A greater portion of the book deals with encryption because encryption has more history and involves greater technological changes than that of wiretapping. The authors provide a short history of the technology, tracing its roots to the renaissance, and tracking changes over time, including the work of America's codemakers and codebreakers in World War Two to the present as federal agencies, special interest groups, academics, and others debate computer security, digital signatures, and other concerns of the information age. The authors also discuss at length the legislation and federal agency involvement that has impacted the technology and use of encryption. They pay particular attention to recent events that are changing the use of encryption, including the recent National Institute of Standards & Technology adoption of the Escrowed Encryption Standard as a Federal Information Processing Standard. The author's coverage of wiretapping includes a history of the technology and how the technology has defined two groups of usersߞlaw enforcement, intelligence agencies, honest citizens, businesses, and criminals. I believe most of the public's knowledge of wiretapping is based on its portrayal by the popular media, particularly television. The author's discussion shows how much more is behind the technology and intent of wiretapping.

Perhaps the most sobering elements of this book are the chapters on privacy. The authors go beyond the issue of privacy in communications to discuss privacy in general and they make a convincing case for the privacy we've lost due to technological changes in computing and communications. The most chilling evidence of the power of privacy loss or its threatened loss is the author's discussion of domestic national security. The authors also go beyond the history to question the future of encryption and wiretapping.

Overall, this is a most engrossing book. Its not only provides a thorough overview of the history and technology of encryption and wiretapping, it analyzes how the technologies have, will, and may impact our daily lives. It also questions the authority of those who propose to protect us from our technological selves. Though this book could be a conspiracy theorists bedtime tome, its more than that. Diffie and Landau offer the evidence, make some balanced conclusions and, I believe, leave it to the reader to gauge their own risk and exposure to a loss of privacy due to encryption and wiretapping.

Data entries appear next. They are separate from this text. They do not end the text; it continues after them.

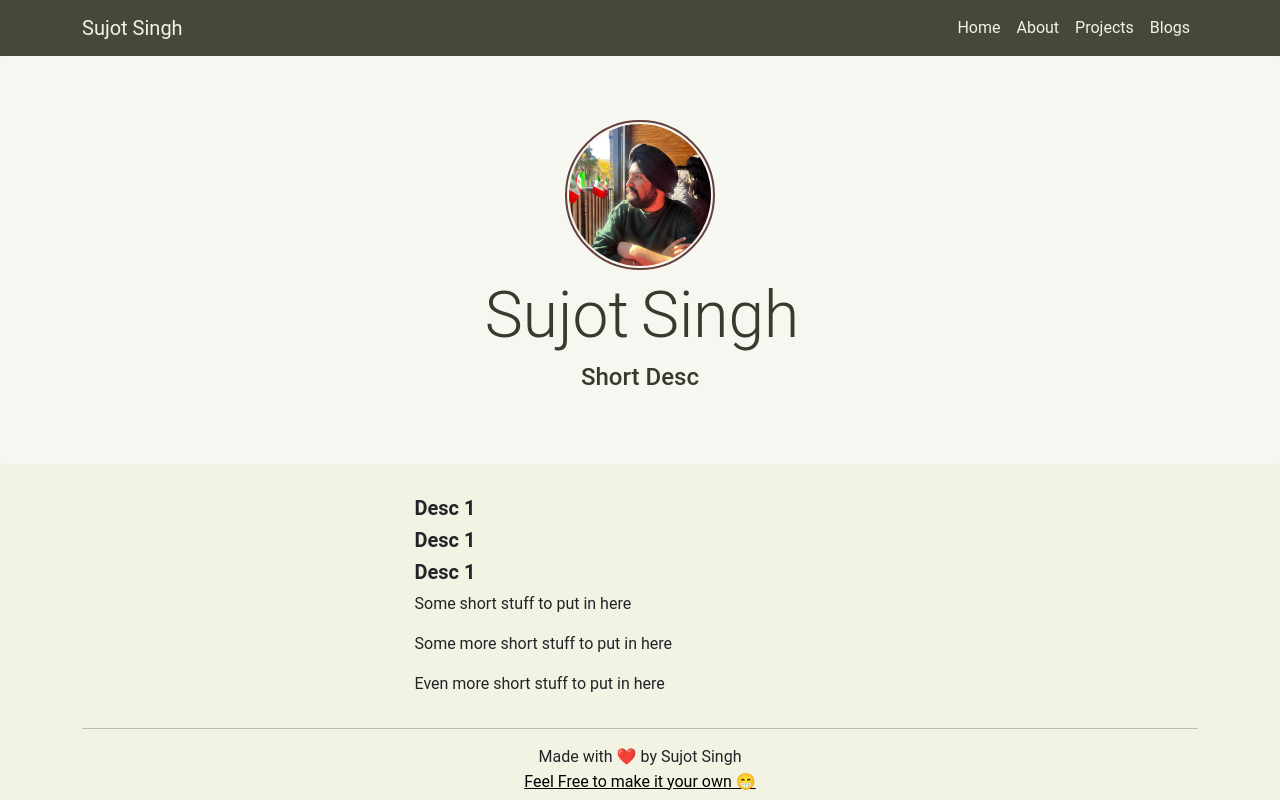
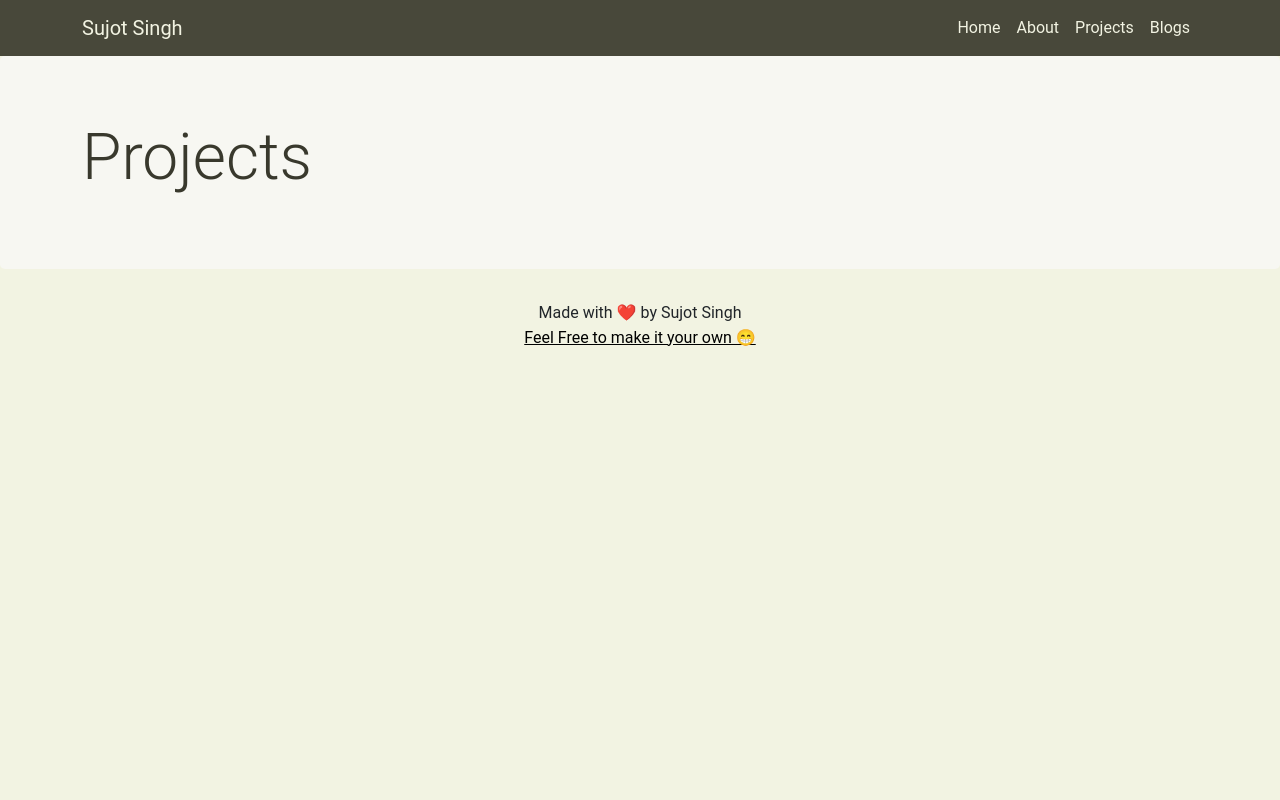
Before and after one commit to 3xcess/3xcess.github.io, a React (Vite) app: page /projects in a window 1280 px wide. Built offline with nearby package versions, Linux system fonts and the light colour scheme.

Commit message:
Initial Project Page
Basic formatting TODO: Add projects template

```diff
--- a/src/Pages/Projects.jsx
+++ b/src/Pages/Projects.jsx
@@ -1,12 +1,12 @@
 import Footer from "../Commons/Footer"
 import Header from "../Commons/Header"
-import Landing from "./Resources/landing/landing"
+import Project from "./Resources/work/projects"
 
 const Projects = () => {
   return (
     <>
         <Header />
-        <Landing />
+        <Project />
         <Footer />
     </>
   )
--- /dev/null
+++ b/src/Pages/Resources/work/projects.jsx
@@ -0,0 +1,18 @@
+import './projects.css'
+
+const Project = () => {
+  return (
+    <>
+      <div className="jumbotron" style={{ backgroundColor: '#F7F7F2' }}>
+        <div className="container">
+          <div className="row flex-column-reverse">
+            <h1 className="display-3 col-md-1 text-center" style={{color: "#39392D"}}>Projects</h1>
+          </div>
+        </div>
+      </div>
+
+    </>
+  )
+}
+
+export default Project
```
Also changed, not shown: src/Pages/Resources/work/projects.css (added).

This book belongs on recommended reading lists of those interested in communications, computing, privacy law, and technology change over time.

Dale A. Stirling ( is a historian and information specialist with the environmental and public health consulting firm of Intertox, Inc., in Seattle, Washington USA